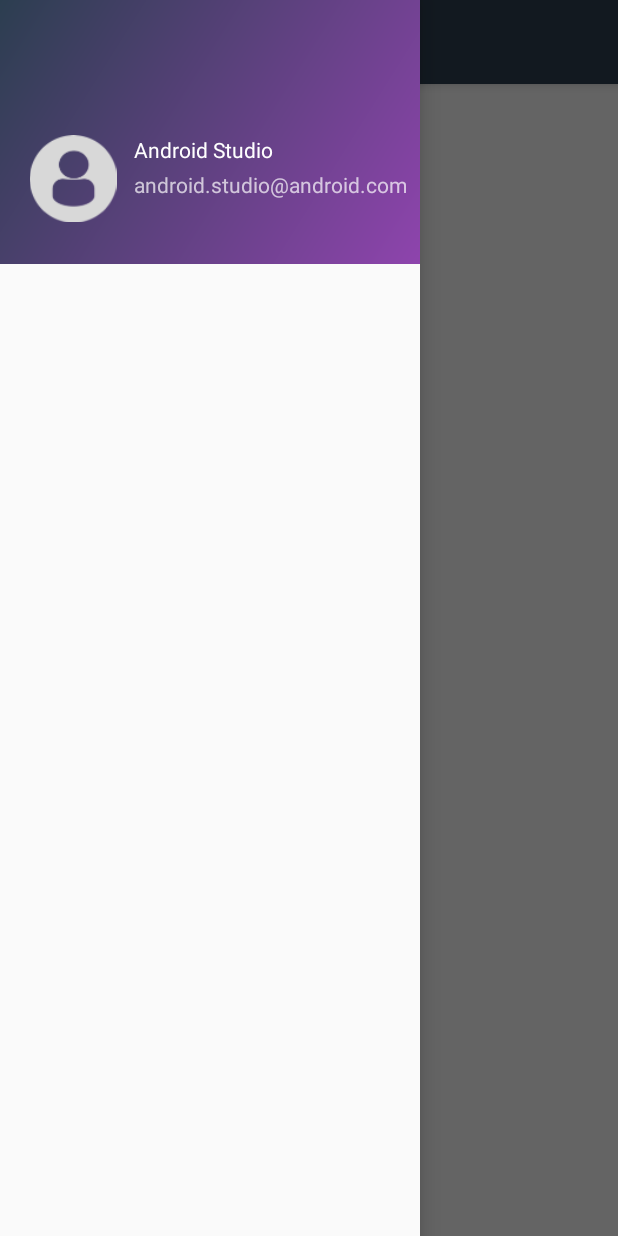
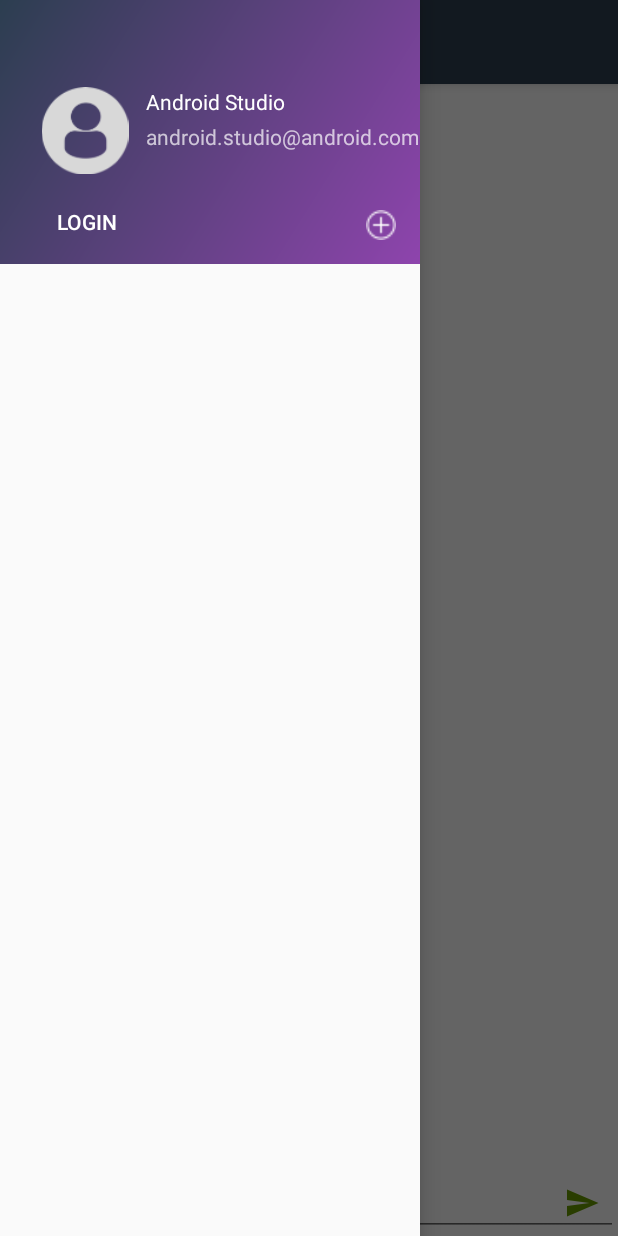
Before and after one commit to bubundas17/Smack, an Android app: the screen it shows after launch (MainActivity), with the side drawer open, on a phone screen of 412 x 824 dp. Run offline under Robolectric (Android 15) with nearby library versions, the phone set to English and light mode, and no system bars.

Commit message:
Login And Sign Up Layout Added.

```diff
--- a/app/build.gradle
+++ b/app/build.gradle
@@ -24,7 +24,7 @@ android {
 
 dependencies {
     implementation fileTree(dir: 'libs', include: ['*.jar'])
-    implementation"org.jetbrains.kotlin:kotlin-stdlib-jre7:$kotlin_version"
+    implementation "org.jetbrains.kotlin:kotlin-stdlib-jre7:$kotlin_version"
     implementation 'com.android.support:appcompat-v7:26.1.0'
     implementation 'com.android.support:design:26.1.0'
     implementation 'com.android.support.constraint:constraint-layout:1.0.2'
--- a/app/src/main/res/layout/content_main.xml
+++ b/app/src/main/res/layout/content_main.xml
@@ -9,12 +9,45 @@
     tools:showIn="@layout/app_bar_main">
 
     <TextView
+        android:id="@+id/login"
         android:layout_width="wrap_content"
         android:layout_height="wrap_content"
-        android:text="Hello World!"
-        app:layout_constraintBottom_toBottomOf="parent"
-        app:layout_constraintLeft_toLeftOf="parent"
-        app:layout_constraintRight_toRightOf="parent"
+        android:layout_marginEnd="8dp"
+        android:layout_marginStart="8dp"
+        android:layout_marginTop="16dp"
+        android:text="Please Login"
+        android:textSize="18sp"
+        app:layout_constraintEnd_toEndOf="parent"
+        app:layout_constraintStart_toStartOf="parent"
         app:layout_constraintTop_toTopOf="parent" />
 
+    <android.support.v7.widget.RecyclerView
+        android:layout_width="0dp"
+        android:layout_height="0dp"
+        android:layout_marginTop="8dp"
+        app:layout_constraintBottom_toTopOf="@+id/editText6"
+        app:layout_constraintEnd_toEndOf="parent"
+        app:layout_constraintStart_toStartOf="parent"
+        app:layout_constraintTop_toBottomOf="@+id/login" />
+
+    <EditText
+        android:id="@+id/editText6"
+        android:layout_width="0dp"
+        android:layout_height="wrap_content"
+        android:ems="10"
+        android:inputType="textMultiLine"
+        app:layout_constraintBottom_toBottomOf="parent"
+        app:layout_constraintEnd_toEndOf="parent"
+        app:layout_constraintStart_toStartOf="parent" />
+
+    <ImageButton
+        android:id="@+id/imageButton"
+        android:layout_width="wrap_content"
+        android:layout_height="wrap_content"
+        android:backgroundTint="@android:color/transparent"
+        android:tint="@android:color/holo_green_dark"
+        app:layout_constraintBottom_toBottomOf="parent"
+        app:layout_constraintEnd_toEndOf="parent"
+        app:srcCompat="@drawable/ic_menu_send" />
+
 </android.support.constraint.ConstraintLayout>
--- a/app/src/main/res/layout/nav_header_main.xml
+++ b/app/src/main/res/layout/nav_header_main.xml
@@ -14,11 +14,11 @@
         android:id="@+id/imageView"
         android:layout_width="65dp"
         android:layout_height="66dp"
-        android:layout_marginBottom="28dp"
+        android:layout_marginBottom="8dp"
         android:layout_marginLeft="16dp"
-        android:layout_marginStart="16dp"
+        android:layout_marginStart="24dp"
         android:paddingTop="@dimen/nav_header_vertical_spacing"
-        app:layout_constraintBottom_toBottomOf="parent"
+        app:layout_constraintBottom_toTopOf="@+id/navLoginBtn"
         app:layout_constraintLeft_toLeftOf="parent"
         app:layout_constraintStart_toStartOf="parent"
         app:srcCompat="@drawable/profiledefault" />
@@ -44,4 +44,30 @@
         app:layout_constraintStart_toEndOf="@+id/imageView"
         app:layout_constraintTop_toBottomOf="@+id/textView2" />
 
+    <Button
+        android:id="@+id/navLoginBtn"
+        android:layout_width="wrap_content"
+        android:layout_height="wrap_content"
+        android:layout_marginBottom="4dp"
+        android:layout_marginLeft="16dp"
+        android:layout_marginStart="14dp"
+        android:background="@android:color/transparent"
+        android:onClick="navLoginBtnClicked"
+        android:text="Login"
+        app:layout_constraintBottom_toBottomOf="parent"
+        app:layout_constraintLeft_toLeftOf="parent"
+        app:layout_constraintStart_toStartOf="parent" />
+
+    <ImageButton
+        android:id="@+id/addChannelBtn"
+        android:layout_width="20dp"
+        android:layout_height="20dp"
+        android:layout_marginBottom="16dp"
+        android:layout_marginRight="16dp"
+        android:background="@android:color/transparent"
+        android:scaleType="fitXY"
+        app:layout_constraintBottom_toBottomOf="parent"
+        app:layout_constraintRight_toRightOf="parent"
+        app:srcCompat="@drawable/addchannelbutton" />
+
 </android.support.constraint.ConstraintLayout>
```
Also changed, not shown: app/src/main/AndroidManifest.xml (+9 -0 lines), app/src/main/java/com/bubundas/smack/LoginActivity.kt (added, +19 -0 lines), app/src/main/java/com/bubundas/smack/MainActivity.kt (+7 -4 lines), app/src/main/java/com/bubundas/smack/SignupActivity.kt (added, +42 -0 lines), app/src/main/res/layout/activity_login.xml (added, +89 -0 lines), app/src/main/res/layout/activity_signup.xml (added, +109 -0 lines), app/src/main/res/values/strings.xml (+15 -0 lines).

• • • • •

:: Task to carry out ::
Would you write out every record word for word, leaving no picture in?

:: Response to the exercise ::
Before and after one commit to bubundas17/Smack, an Android app: the screen it shows after launch (MainActivity), with the side drawer open, on a phone screen of 412 x 824 dp. Run offline under Robolectric (Android 15) with nearby library versions, the phone set to English and light mode, and no system bars.

Commit message:
Login And Sign Up Layout Added.

```diff
--- a/app/build.gradle
+++ b/app/build.gradle
@@ -24,7 +24,7 @@ android {
 
 dependencies {
     implementation fileTree(dir: 'libs', include: ['*.jar'])
-    implementation"org.jetbrains.kotlin:kotlin-stdlib-jre7:$kotlin_version"
+    implementation "org.jetbrains.kotlin:kotlin-stdlib-jre7:$kotlin_version"
     implementation 'com.android.support:appcompat-v7:26.1.0'
     implementation 'com.android.support:design:26.1.0'
     implementation 'com.android.support.constraint:constraint-layout:1.0.2'
--- a/app/src/main/res/layout/content_main.xml
+++ b/app/src/main/res/layout/content_main.xml
@@ -9,12 +9,45 @@
     tools:showIn="@layout/app_bar_main">
 
     <TextView
+        android:id="@+id/login"
         android:layout_width="wrap_content"
         android:layout_height="wrap_content"
-        android:text="Hello World!"
-        app:layout_constraintBottom_toBottomOf="parent"
-        app:layout_constraintLeft_toLeftOf="parent"
-        app:layout_constraintRight_toRightOf="parent"
+        android:layout_marginEnd="8dp"
+        android:layout_marginStart="8dp"
+        android:layout_marginTop="16dp"
+        android:text="Please Login"
+        android:textSize="18sp"
+        app:layout_constraintEnd_toEndOf="parent"
+        app:layout_constraintStart_toStartOf="parent"
         app:layout_constraintTop_toTopOf="parent" />
 
+    <android.support.v7.widget.RecyclerView
+        android:layout_width="0dp"
+        android:layout_height="0dp"
+        android:layout_marginTop="8dp"
+        app:layout_constraintBottom_toTopOf="@+id/editText6"
+        app:layout_constraintEnd_toEndOf="parent"
+        app:layout_constraintStart_toStartOf="parent"
+        app:layout_constraintTop_toBottomOf="@+id/login" />
+
+    <EditText
+        android:id="@+id/editText6"
+        android:layout_width="0dp"
+        android:layout_height="wrap_content"
+        android:ems="10"
+        android:inputType="textMultiLine"
+        app:layout_constraintBottom_toBottomOf="parent"
+        app:layout_constraintEnd_toEndOf="parent"
+        app:layout_constraintStart_toStartOf="parent" />
+
+    <ImageButton
+        android:id="@+id/imageButton"
+        android:layout_width="wrap_content"
+        android:layout_height="wrap_content"
+        android:backgroundTint="@android:color/transparent"
+        android:tint="@android:color/holo_green_dark"
+        app:layout_constraintBottom_toBottomOf="parent"
+        app:layout_constraintEnd_toEndOf="parent"
+        app:srcCompat="@drawable/ic_menu_send" />
+
 </android.support.constraint.ConstraintLayout>
--- a/app/src/main/res/layout/nav_header_main.xml
+++ b/app/src/main/res/layout/nav_header_main.xml
@@ -14,11 +14,11 @@
         android:id="@+id/imageView"
         android:layout_width="65dp"
         android:layout_height="66dp"
-        android:layout_marginBottom="28dp"
+        android:layout_marginBottom="8dp"
         android:layout_marginLeft="16dp"
-        android:layout_marginStart="16dp"
+        android:layout_marginStart="24dp"
         android:paddingTop="@dimen/nav_header_vertical_spacing"
-        app:layout_constraintBottom_toBottomOf="parent"
+        app:layout_constraintBottom_toTopOf="@+id/navLoginBtn"
         app:layout_constraintLeft_toLeftOf="parent"
         app:layout_constraintStart_toStartOf="parent"
         app:srcCompat="@drawable/profiledefault" />
@@ -44,4 +44,30 @@
         app:layout_constraintStart_toEndOf="@+id/imageView"
         app:layout_constraintTop_toBottomOf="@+id/textView2" />
 
+    <Button
+        android:id="@+id/navLoginBtn"
+        android:layout_width="wrap_content"
+        android:layout_height="wrap_content"
+        android:layout_marginBottom="4dp"
+        android:layout_marginLeft="16dp"
+        android:layout_marginStart="14dp"
+        android:background="@android:color/transparent"
+        android:onClick="navLoginBtnClicked"
+        android:text="Login"
+        app:layout_constraintBottom_toBottomOf="parent"
+        app:layout_constraintLeft_toLeftOf="parent"
+        app:layout_constraintStart_toStartOf="parent" />
+
+    <ImageButton
+        android:id="@+id/addChannelBtn"
+        android:layout_width="20dp"
+        android:layout_height="20dp"
+        android:layout_marginBottom="16dp"
+        android:layout_marginRight="16dp"
+        android:background="@android:color/transparent"
+        android:scaleType="fitXY"
+        app:layout_constraintBottom_toBottomOf="parent"
+        app:layout_constraintRight_toRightOf="parent"
+        app:srcCompat="@drawable/addchannelbutton" />
+
 </android.support.constraint.ConstraintLayout>
```
Also changed, not shown: app/src/main/AndroidManifest.xml (+9 -0 lines), app/src/main/java/com/bubundas/smack/LoginActivity.kt (added, +19 -0 lines), app/src/main/java/com/bubundas/smack/MainActivity.kt (+7 -4 lines), app/src/main/java/com/bubundas/smack/SignupActivity.kt (added, +42 -0 lines), app/src/main/res/layout/activity_login.xml (added, +89 -0 lines), app/src/main/res/layout/activity_signup.xml (added, +109 -0 lines), app/src/main/res/values/strings.xml (+15 -0 lines).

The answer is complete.